- **EXERCISE GOAL**
Please write out the listing exactly, leaving each picture out.
[RECORDS FOR THE TASK Boundary: Start]
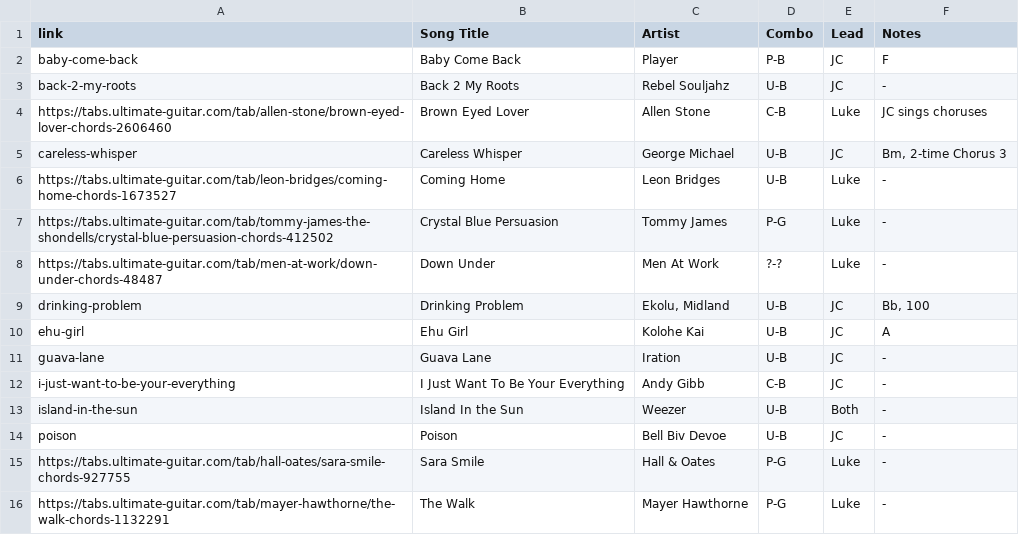
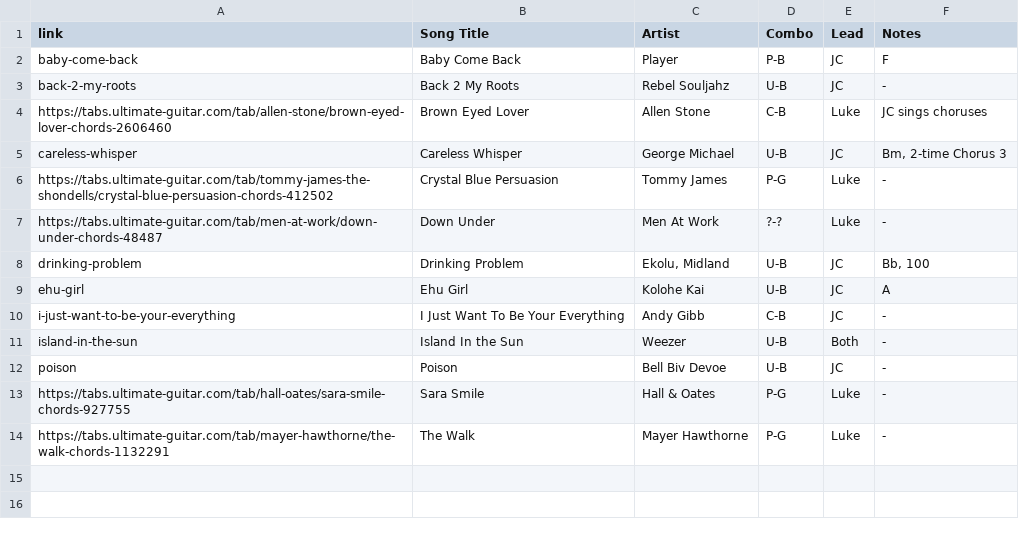
Before and after one commit to TMNTfever/TMNTfever.github.io, a TSV file: setlists/list-learning.tsv, drawn as a sheet.

Commit message:
Update list-learning.tsv

```diff
--- a/setlists/list-learning.tsv
+++ b/setlists/list-learning.tsv
@@ -5,3 +5,2 @@ https://tabs.ultimate-guitar.com/tab/allen-stone/brown-eyed-lover-chords-2606460
 careless-whisper	Careless Whisper	George Michael	U-B	JC	Bm, 2-time Chorus 3
-https://tabs.ultimate-guitar.com/tab/leon-bridges/coming-home-chords-1673527	Coming Home	Leon Bridges	U-B	Luke	-
 https://tabs.ultimate-guitar.com/tab/tommy-james-the-shondells/crystal-blue-persuasion-chords-412502	Crystal Blue Persuasion	Tommy James	P-G	Luke	-
@@ -10,3 +9,2 @@ drinking-problem	Drinking Problem	Ekolu, Midland	U-B	JC	Bb, 100
 ehu-girl	Ehu Girl	Kolohe Kai	U-B	JC	A
-guava-lane	Guava Lane	Iration	U-B	JC	-
 i-just-want-to-be-your-everything	I Just Want To Be Your Everything	Andy Gibb	C-B	JC	-
```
[RECORDS FOR THE TASK Boundary: End]
- **FINISHED TASK**
Before and after one commit to TMNTfever/TMNTfever.github.io, a TSV file: setlists/list-learning.tsv, drawn as a sheet.

Commit message:
Update list-learning.tsv

```diff
--- a/setlists/list-learning.tsv
+++ b/setlists/list-learning.tsv
@@ -5,3 +5,2 @@ https://tabs.ultimate-guitar.com/tab/allen-stone/brown-eyed-lover-chords-2606460
 careless-whisper	Careless Whisper	George Michael	U-B	JC	Bm, 2-time Chorus 3
-https://tabs.ultimate-guitar.com/tab/leon-bridges/coming-home-chords-1673527	Coming Home	Leon Bridges	U-B	Luke	-
 https://tabs.ultimate-guitar.com/tab/tommy-james-the-shondells/crystal-blue-persuasion-chords-412502	Crystal Blue Persuasion	Tommy James	P-G	Luke	-
@@ -10,3 +9,2 @@ drinking-problem	Drinking Problem	Ekolu, Midland	U-B	JC	Bb, 100
 ehu-girl	Ehu Girl	Kolohe Kai	U-B	JC	A
-guava-lane	Guava Lane	Iration	U-B	JC	-
 i-just-want-to-be-your-everything	I Just Want To Be Your Everything	Andy Gibb	C-B	JC	-
```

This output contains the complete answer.